On Monday March 8 Kodak announcedthat it would buy Heidelberg's 50% share of Nexpress LLC, and its wholly owned Heidelberg Digital LLC unit. Heidelberg will receive no cash up front, but it will receive up to $150 million in the first two years of an earnout that could last up to five years. Heidelberg has agreed not to compete in the Nexpress 2100 market.

Was it a mistake for these two companies to come together to develop the Nexpress? Is Heidelberg's sale to Kodak the right thing to do now? What does this mean for the customers of these two companies?

When the joint venture was announced in 1997, analysts' projections for growth in the digital color market were very optimistic. These projections proved to be inaccurate. Whether the shortfall is due to the recession, the events of September 11, 2001, or the wars in Afghanistan and Iraq is immaterial. This was an intelligent business decision based on the facts available at the time. In light of the events that have unfolded over the past seven years and the market conditions today, it's an intelligent decision for the companies to part ways now.

Great companies devote themselves to understanding their customers' needs and finding ways to address those needs by bringing new technologies and solutions to the market. As time passes and things change, the best companies adapt their strategies to the new environment and move on.

I started my career at IBM. IBM was originally a timeclock manufacturer. They evolved from timeclocks to mainframe computers. When personal computers came on the scene, IBM developed a line of PCs. IBM has continued to evolve since then, with a growing presence in software and services.

Kodak has an historic dependence on film. Film has been very good to Kodak, but times change. Kodak is in the process of reinventing itself. It has brought in strong new management to aggressively pursue the growing digital print market. This is good for the company, its customers and its investors.

The printing industry was built on the backs of entrepreneurs and managers who thought big and refused to listen to those who said they couldn't succeed. It was built by men and women who experienced failure and came back to succeed against all odds. Wayne Gretzky once said "You miss 100% of the shots you don't take." Setbacks such as this one are a part of the process of building a great company. It may be painful in the short run, but it is evidence of a company thinking big, trying new things, and then making adjustments when the unexpected happens.

I believe that both Kodak and Heidelberg's customers are better off as a result of this transaction.
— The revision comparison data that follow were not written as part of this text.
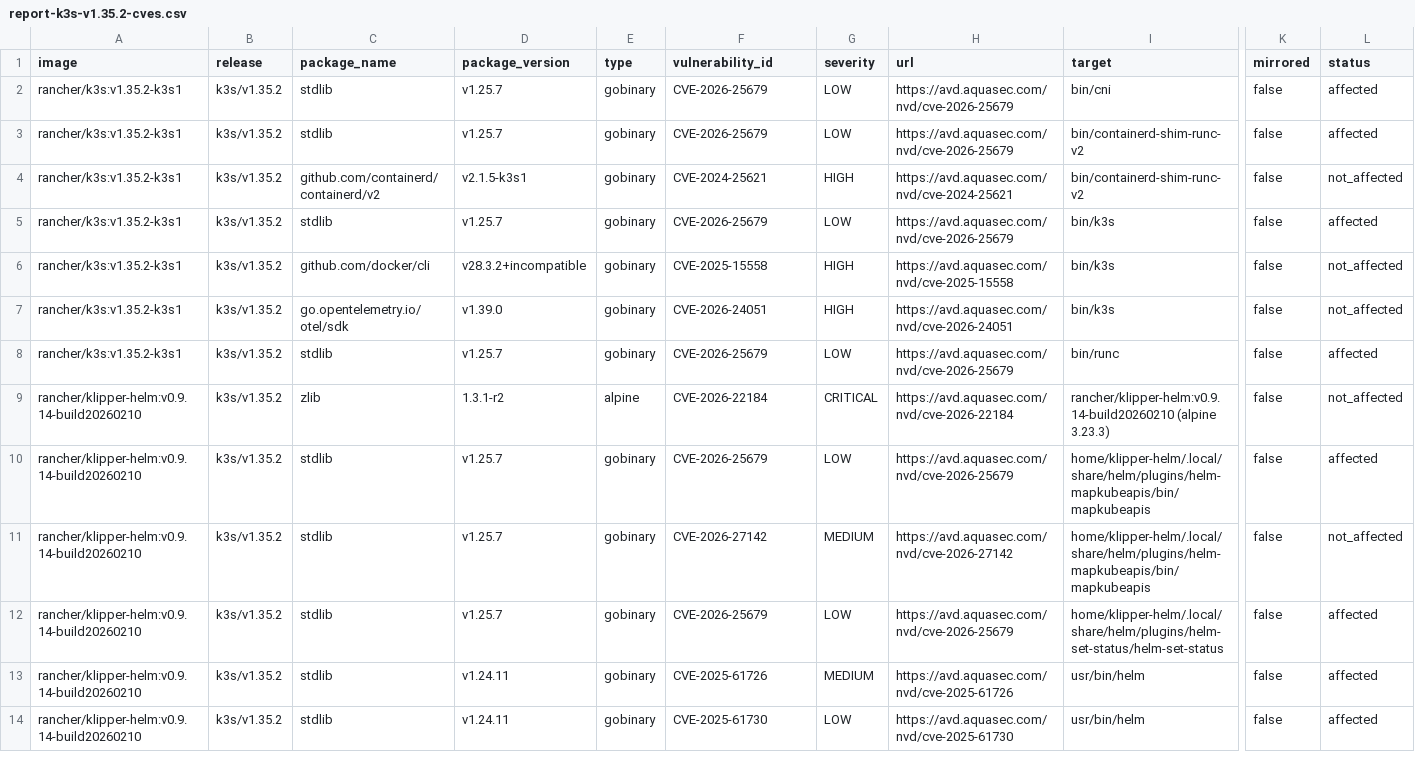
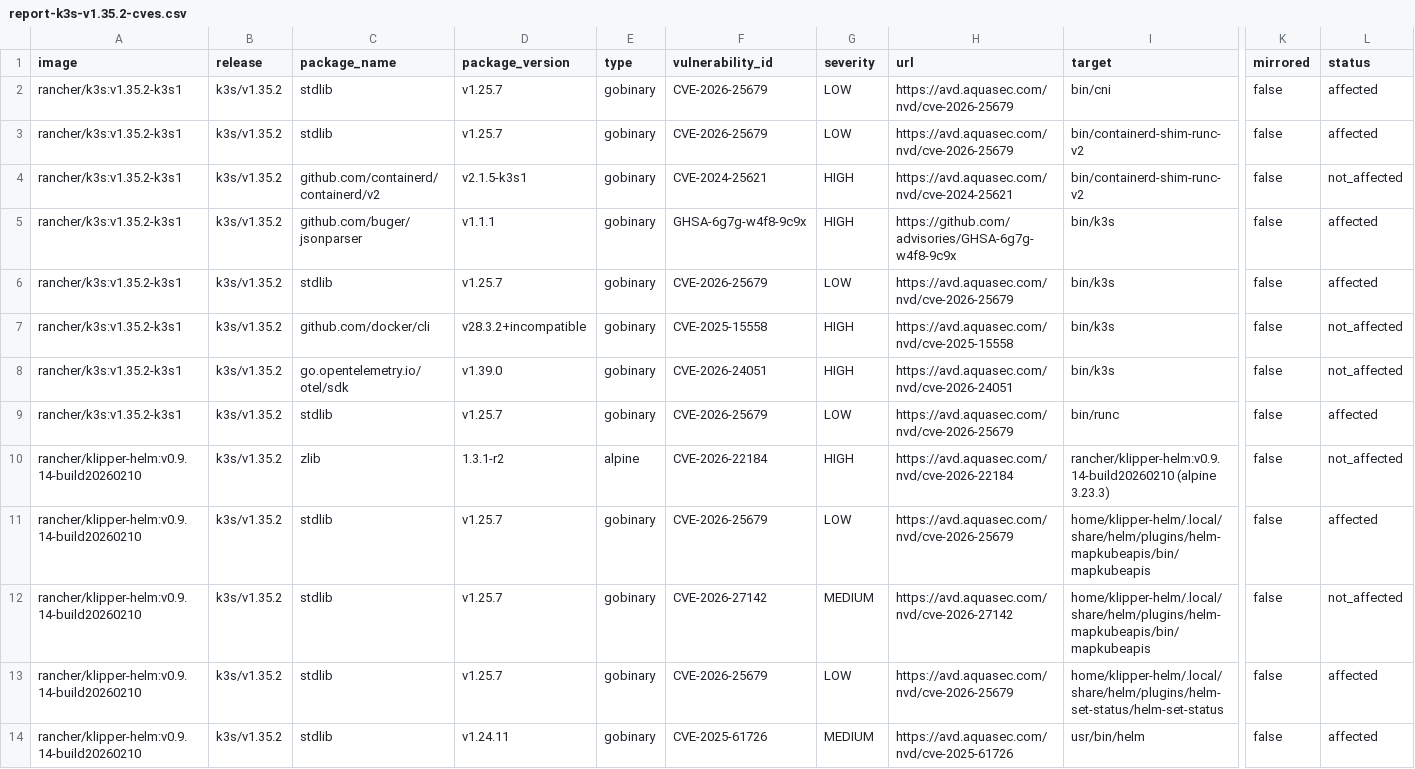
Before and after one commit to k3s-io/scans, a CSV file: docs/csv/report-k3s-v1.35.2-cves.csv, drawn as a sheet; only a part is shown, gaps mark what is left out; the shorter side is filled out with more unchanged rows; addresses are those after the commit; rows hold the shown columns only; the diff covers the shown part only; the diff names each change by its address in the sheet, - before the commit and + after, or states it on an @@ line.

```diff
--- a/docs/csv/report-k3s-v1.35.2-cves.csv
+++ b/docs/csv/report-k3s-v1.35.2-cves.csv
+row 5: rancher/k3s:v1.35.2-k3s1 | k3s/v1.35.2 | github.com/buger/jsonparser | v1.1.1 | gobinary | GHSA-6g7g-w4f8-9c9x | HIGH | https://github.com/advisories/GHSA-6g7g-w4f8-9c9x | bin/k3s | false | affected
-G10 (severity): CRITICAL
+G10 (severity): HIGH
```
Also changed, not shown: 2 moved rows and 2 edited cells elsewhere in this file, docs/csv/report-k3s-v1.32.13-cves.csv, docs/csv/report-k3s-v1.33.9-cves.csv, 10 other files.
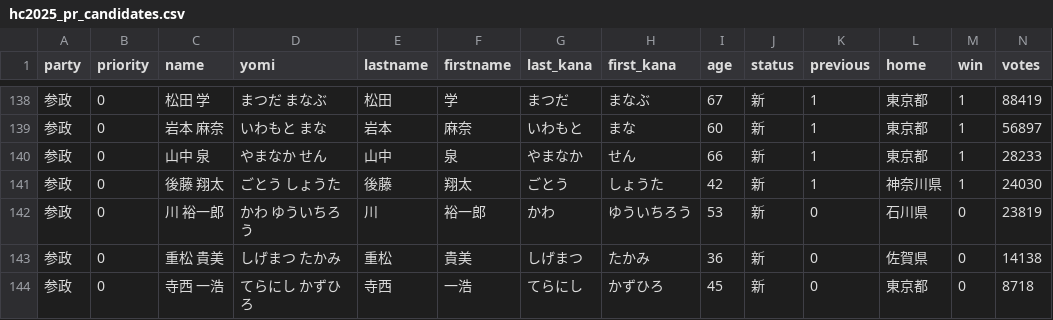
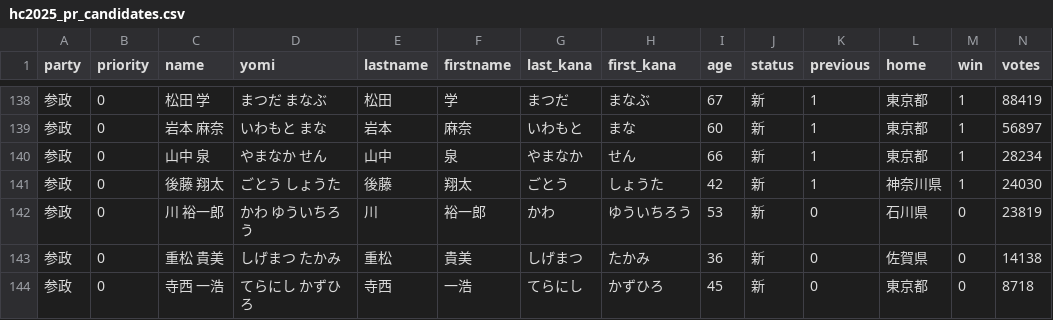
Before and after one commit to yukiyanai/yukiyanai.github.io, a CSV file: jp/resources/data/hc2025_pr_candidates.csv, drawn as a sheet; only a part is shown, gaps mark what is left out.

Commit message:
typo

```diff
--- a/jp/resources/data/hc2025_pr_candidates.csv
+++ b/jp/resources/data/hc2025_pr_candidates.csv
@@ -139,3 +139,3 @@ party,priority,name,yomi,lastname,firstname,last_kana,first_kana,age,status,prev
 参政,0,岩本 麻奈,いわもと まな,岩本,麻奈,いわもと,まな,60,新,1,東京都,1,56897
-参政,0,山中 泉,やまなか せん,山中,泉,やまなか,せん,66,新,1,東京都,1,28233
+参政,0,山中 泉,やまなか せん,山中,泉,やまなか,せん,66,新,1,東京都,1,28234
 参政,0,後藤 翔太,ごとう しょうた,後藤,翔太,ごとう,しょうた,42,新,1,神奈川県,1,24030
```
Also changed, not shown: jp/resources/data/hc2025_pr_parties.csv, 2 other files.
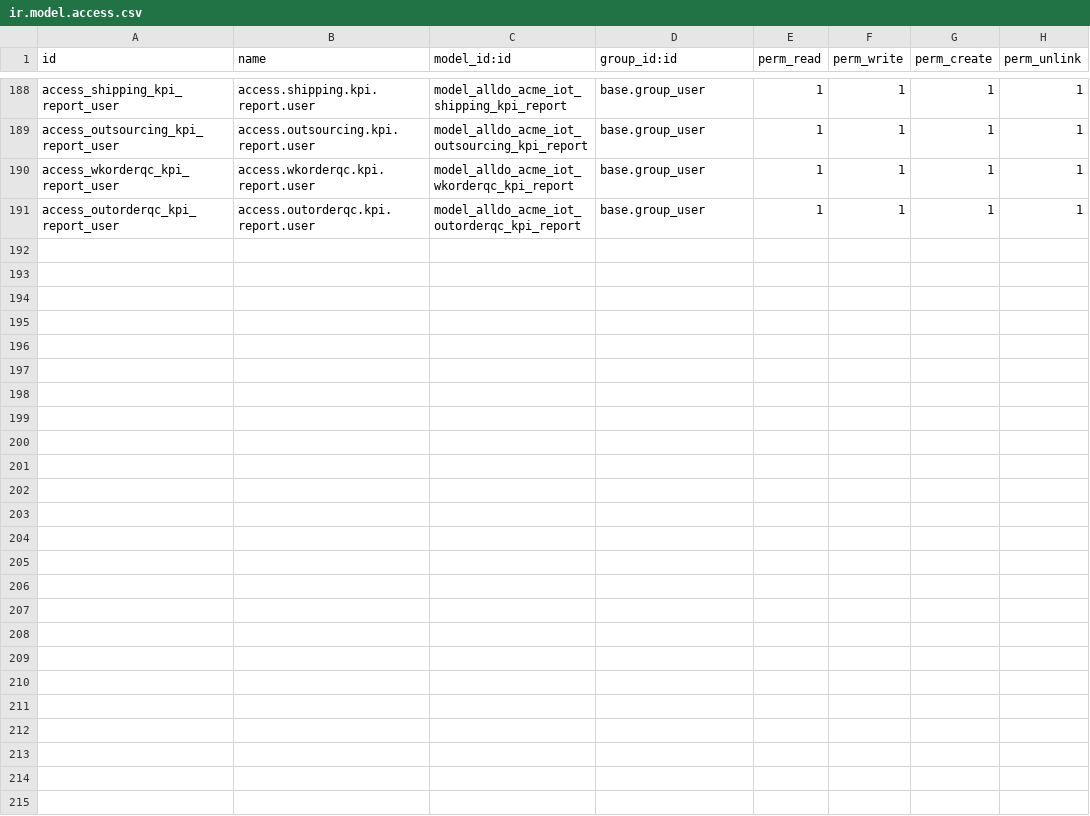
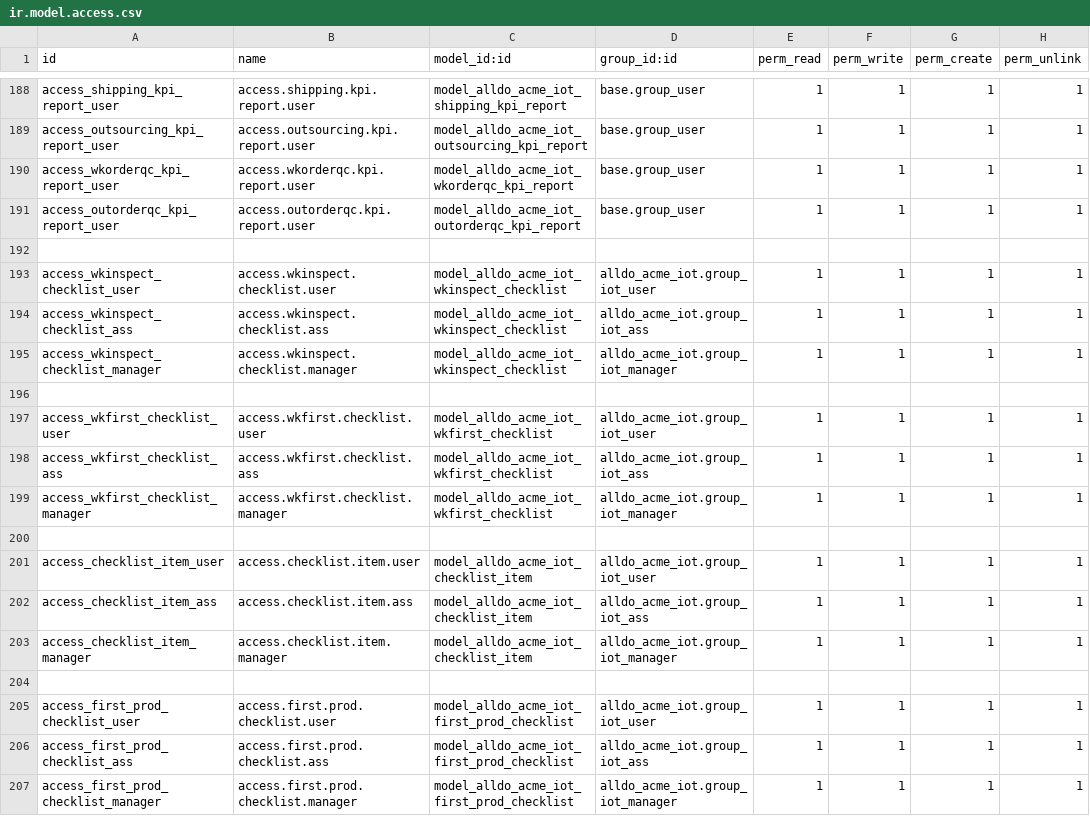
Before and after one commit to peter6509/odoo13-custom-S, a CSV file: alldo_acme_iot/security/ir.model.access.csv, drawn as a sheet; only a part is shown, gaps mark what is left out.

```diff
--- a/alldo_acme_iot/security/ir.model.access.csv
+++ b/alldo_acme_iot/security/ir.model.access.csv
@@ -191 +191,17 @@ access_wkorderqc_kpi_report_user,access.wkorderqc.kpi.report.user,model_alldo_ac
 access_outorderqc_kpi_report_user,access.outorderqc.kpi.report.user,model_alldo_acme_iot_outorderqc_kpi_report,base.group_user,1,1,1,1
+
+access_wkinspect_checklist_user,access.wkinspect.checklist.user,model_alldo_acme_iot_wkinspect_checklist,alldo_acme_iot.group_iot_user,1,1,1,1
+access_wkinspect_checklist_ass,access.wkinspect.checklist.ass,model_alldo_acme_iot_wkinspect_checklist,alldo_acme_iot.group_iot_ass,1,1,1,1
+access_wkinspect_checklist_manager,access.wkinspect.checklist.manager,model_alldo_acme_iot_wkinspect_checklist,alldo_acme_iot.group_iot_manager,1,1,1,1
+
+access_wkfirst_checklist_user,access.wkfirst.checklist.user,model_alldo_acme_iot_wkfirst_checklist,alldo_acme_iot.group_iot_user,1,1,1,1
+access_wkfirst_checklist_ass,access.wkfirst.checklist.ass,model_alldo_acme_iot_wkfirst_checklist,alldo_acme_iot.group_iot_ass,1,1,1,1
+access_wkfirst_checklist_manager,access.wkfirst.checklist.manager,model_alldo_acme_iot_wkfirst_checklist,alldo_acme_iot.group_iot_manager,1,1,1,1
+
+access_checklist_item_user,access.checklist.item.user,model_alldo_acme_iot_checklist_item,alldo_acme_iot.group_iot_user,1,1,1,1
+access_checklist_item_ass,access.checklist.item.ass,model_alldo_acme_iot_checklist_item,alldo_acme_iot.group_iot_ass,1,1,1,1
+access_checklist_item_manager,access.checklist.item.manager,model_alldo_acme_iot_checklist_item,alldo_acme_iot.group_iot_manager,1,1,1,1
+
+access_first_prod_checklist_user,access.first.prod.checklist.user,model_alldo_acme_iot_first_prod_checklist,alldo_acme_iot.group_iot_user,1,1,1,1
+access_first_prod_checklist_ass,access.first.prod.checklist.ass,model_alldo_acme_iot_first_prod_checklist,alldo_acme_iot.group_iot_ass,1,1,1,1
+access_first_prod_checklist_manager,access.first.prod.checklist.manager,model_alldo_acme_iot_first_prod_checklist,alldo_acme_iot.group_iot_manager,1,1,1,1
```
Also changed, not shown: 7 other files.
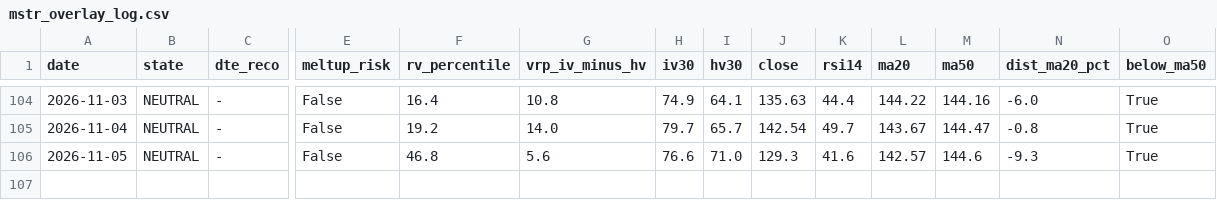
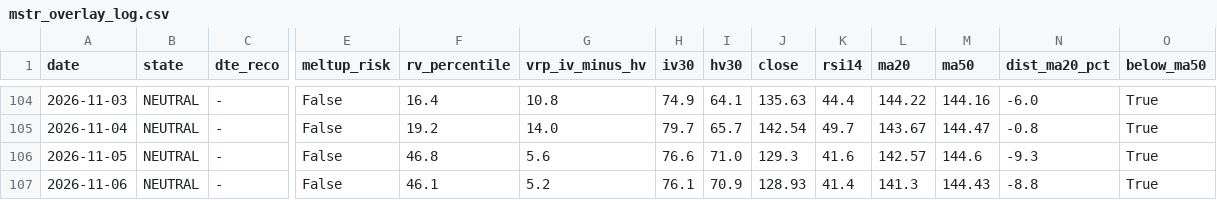
Before and after one commit to rellitch/mstr-overlay, a CSV file: mstr_overlay_log.csv, drawn as a sheet; only a part is shown, gaps mark what is left out; rows hold the shown columns only; the diff names each change by its address in the sheet, - before the commit and + after, or states it on an @@ line.

```diff
--- a/mstr_overlay_log.csv
+++ b/mstr_overlay_log.csv
+row 107: 2026-11-06 | NEUTRAL | - | False | 46.1 | 5.2 | 76.1 | 70.9 | 128.93 | 41.4 | 141.3 | 144.43 | -8.8 | True
```
Also changed, not shown: asst_overlay_log.csv, 3 other files.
Both companies are reworking their strategic plans to fit the current environment. The process of trying new things and making adjustments is a healthy one for a business and its customers.